In the passage from Romans (Romans 11:13-15, 29-32), Paul turns his attention to the Gentiles because his own people have rejected him. While he gives his all to the Gentiles, Paul reminds them that Israel remains in God’s radar as well. Paul insists that this is the case, “For the gifts and the call of God are irrevocable.” The point for you and me is that regardless of the discouragement or anger which seemingly draws us away from God, God remains with us. I whispered again, “Thank you for your company.”

Today’s passage from Matthew’s Gospel (15:21-28) provides a somewhat puzzling example of God’s unshakable love for each one of us. I admit that at first reading Jesus seems a bit arrogant in his encounter with a Canaanite woman who seeks a cure for her tormented daughter. The woman has no intention of joining Jesus and his followers. Still, she approaches Jesus for a miracle. Jesus begins his response with his observation that as an outsider this woman has no business seeking the favor of the God of Israel. The woman pushes on and argues that even the dogs are allowed to eat the crumbs which fall from their master’s table. Now, the men of Jesus’ day never engaged a woman in such intellectual banter. Though Jesus seems cruel in his remarks, he actually honors this woman’s wisdom and stature by arguing with her. Jesus honors the woman further when he rewards her profound faith with her daughter’s cure. Jesus tells her, “Oh woman, great its your faith. Let it be done for you as you wish!”

Though the cures for our ills and those of this world come far less dramatically, God remains with every man, woman and child who walks this earth whether or not we notice. In the mean time, it’s up to us to take those one-liners to heart and to live accordingly. As was the case with those worried grandmas, I cannot solve all of the problems which come my way. However, I can care and I can do something when the opportunity presents itself. In the process, I’ll make God’s precious presence evident to those who really need to know that God is with them.

©2017 Mary Penich – All Rights Reserved

The Mother of Jesus

Out of my distress, I called to the Lord,
and he answered me;
From the midst of the nether world I cried for help,
and you heard my voice.

Jonah 2:3

On this feast of Mary’s arrival in heaven, my thoughts turn to my mom. My mother had great devotion to Mary the Mother of Jesus.

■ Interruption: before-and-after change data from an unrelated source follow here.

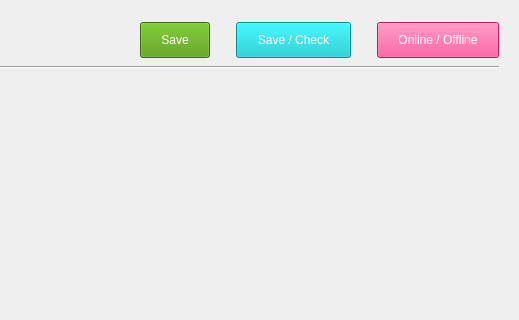
Qt form src/gui/sh_screen.ui (hoangtu92/calomni_software) before a commit; both pictures show x 468 to 987 and y 0 to 320 of the 987 by 1035 pixel window.
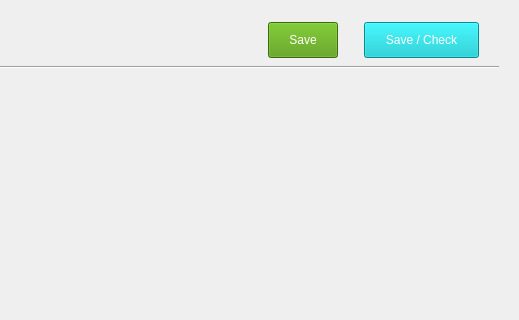
The same form after that commit. Icons and pictures are not drawn.

```diff
--- a/src/gui/sh_screen.ui
+++ b/src/gui/sh_screen.ui
@@ -399,21 +399,6 @@
                 </property>
                </spacer>
               </item>
-              <item>
-               <widget class="QPushButton" name="online_offline_btn">
-                <property name="styleSheet">
-                 <string notr="true">background-color: #ff257e;
-color: white;
-padding: 10px 20px;</string>
-                </property>
-                <property name="text">
-                 <string>Online / Offline</string>
-                </property>
-                <property name="flat">
-                 <bool>false</bool>
-                </property>
-               </widget>
-              </item>
              </layout>
             </item>
             <item>
```
Left out of the diff: 8 changed lines with no effect on the pictures.
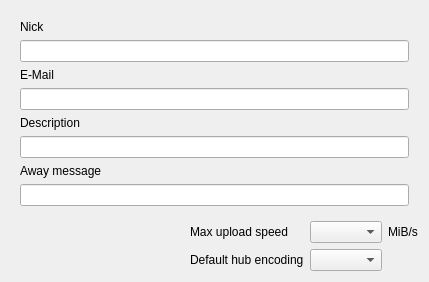
This is eiskaltdcpp/ui/UISettingsPersonal.ui in eiskaltdcpp/eiskaltdcpp as Qt 5 draws it before an edit. The edited form follows.
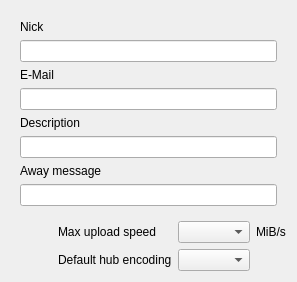
This is the edited form.

Commit message: basic gui settings, some other fixes

The edit to the form file:
```diff
--- a/eiskaltdcpp/ui/UISettingsPersonal.ui
+++ b/eiskaltdcpp/ui/UISettingsPersonal.ui
@@ -6,10 +6,16 @@
    <rect>
     <x>0</x>
     <y>0</y>
-    <width>429</width>
-    <height>262</height>
+    <width>297</width>
+    <height>270</height>
    </rect>
   </property>
+  <property name="sizePolicy">
+   <sizepolicy hsizetype="Preferred" vsizetype="Preferred">
+    <horstretch>0</horstretch>
+    <verstretch>0</verstretch>
+   </sizepolicy>
+  </property>
   <property name="windowTitle">
    <string>Form</string>
   </property>
```
The commit also changes 11 other files.
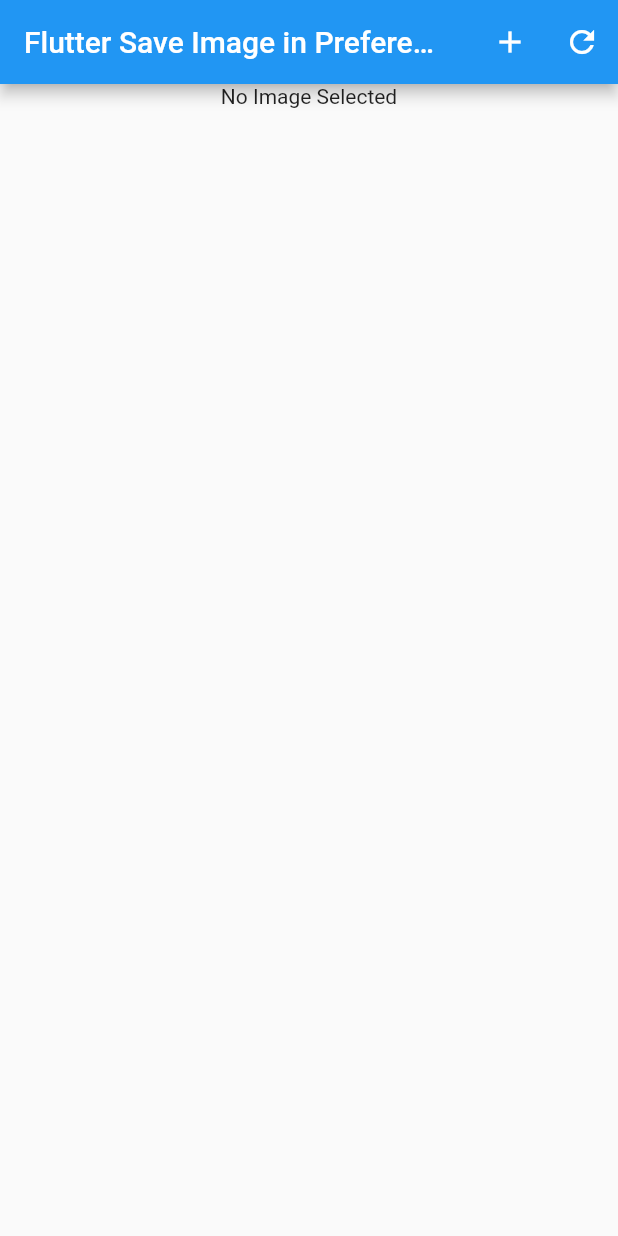
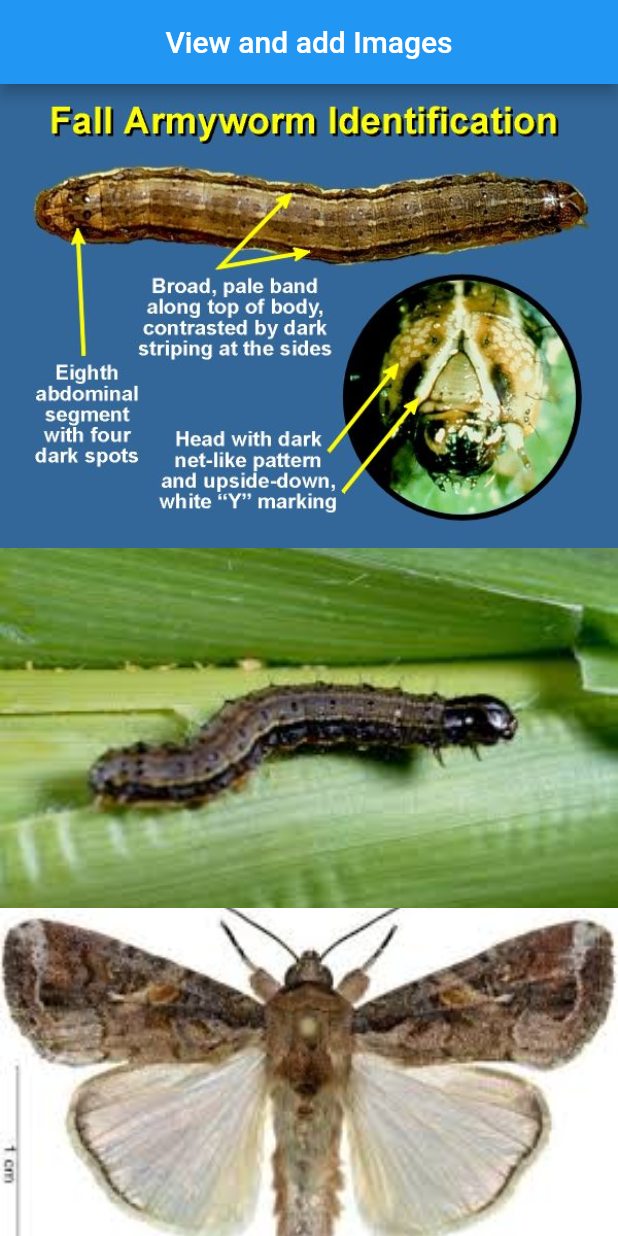
Before and after one commit to flynnm20/SE-Project-Group-7, a Flutter app: the screen it shows after launch, on a phone screen of 412 x 824 dp. Run offline on Flutter 3.47's test engine with Material 2 defaults, Android fonts, the phone set to English and light mode, and no system bars; our stand-ins replace image_picker, shared_preferences, sqflite; accounts and stored records are empty.

Commit message:
Added in a widget to display images.

```diff
--- /dev/null
+++ b/fall_army_worm_app/lib/database/exisitingdb/ImageGetternsetter.dart
@@ -0,0 +1,60 @@
+import 'package:flutter/cupertino.dart';
+import 'package:flutter/material.dart';
+
+class imageHome extends StatelessWidget {
+  @override
+
+  Widget build(BuildContext context){
+    return Scaffold(
+      appBar: AppBar(
+        title: Text('View and add Images'),
+        centerTitle: true,
+        backgroundColor: Colors.blue,
+      ),
+      body: Center(
+        child: new ListView(
+          children: [
+            Image.asset('assets/images/Fall-armyworm-fawchart.jpg',
+            ),
+            Image.asset('assets/images/fallarmyworm.jpg',
+              width: 600,
+              height: 240,
+              fit: BoxFit.cover,),
+            Image.asset('assets/images/faw-adult.jpg',
+              width: 600,
+              height: 240,
+              fit: BoxFit.cover,),
+            Image.asset('assets/images/faw-eggs.jpg',
+              width: 600,
+              height: 240,
+              fit: BoxFit.cover,),
+            Image.asset('assets/images/faw-identify.jpg',
+              width: 600,
+              height: 240,
+              fit: BoxFit.cover,),
+            Image.asset('assets/images/faw-infestation.jpg',
+              width: 600,
+              height: 240,
+              fit: BoxFit.cover,),
+            Image.asset('assets/images/faw-infestation1.jpg',
+              width: 600,
+              height: 240,
+              fit: BoxFit.cover,),
+            Image.asset('assets/images/faw-larvae.jpg',
+              width: 600,
+              height: 240,
+              fit: BoxFit.cover,),
+            Image.asset('assets/images/faw-lifecycle.gif',
+              width: 600,
+              height: 240,
+              fit: BoxFit.cover,),
+            Image.asset('assets/images/faw-pupa.jpg',
+              width: 600,
+              height: 240,
+              fit: BoxFit.cover,),
+          ],
+        ),
+      ),
+    );
+  }
+}
--- a/fall_army_worm_app/lib/main.dart
+++ b/fall_army_worm_app/lib/main.dart
@@ -1,5 +1,6 @@
 import 'package:flutter/material.dart';
 import 'database/SaveImageDemo.dart';
+import 'database/exisitingdb/ImageGetternsetter.dart';
 void main() => runApp(HomeApp());
 
 class HomeApp extends StatelessWidget {
@@ -7,7 +8,7 @@
   Widget build(BuildContext context) {
     return MaterialApp(
       debugShowCheckedModeBanner: false,
-      home: SaveImageDemo(),
+      home: imageHome(),
     );
   }
 }
--- a/fall_army_worm_app/pubspec.yaml
+++ b/fall_army_worm_app/pubspec.yaml
@@ -52,7 +52,7 @@
   #  - images/a_dot_ham.jpeg
 
   assets:
-    - assets/
+    - assets/images/
     - sqldatabasebuilder/
   # An image asset can refer to one or more resolution-specific "variants", see
   # https://flutter.dev/assets-and-images/#resolution-aware.
```
Also changed, not shown: 1 other file.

My siblings and I all reference Mary in one way or another through our first or middle names. My mom’s devotion became evident in her prayer as well. Before I went to kindergarten, I joined my family in the living room often to pray an evening Rosary for our very sick grandfather. We repeated this exercise again and again when our uncle and then our own dad also became ill.

My mom seemed convinced that, of all of heaven’s inhabitants, Mary understood her heartbreak over each of these crises. My mom also understood that prayer can be difficult when ones heart is overwhelmed with grief. So it was that she engaged us all in repeating the consoling words of the Hail Mary as we prayed.

Though I pride myself in addressing the Lord God and all of my allies above in my own words most of the time, occasions arise when my pain is so great that words escape me. It is then that I lose myself in the comfort of the prayer my mom taught me so long ago…

Hail Mary, full of grace, the Lord is with you.
Blessed are you among women,
and blessed in the fruit of your womb, Jesus.
Holy Mary, Mother of God, pray for us sinners,
now and at the hour of our death. Amen.

©2017 Mary Penich – All Rights Reserved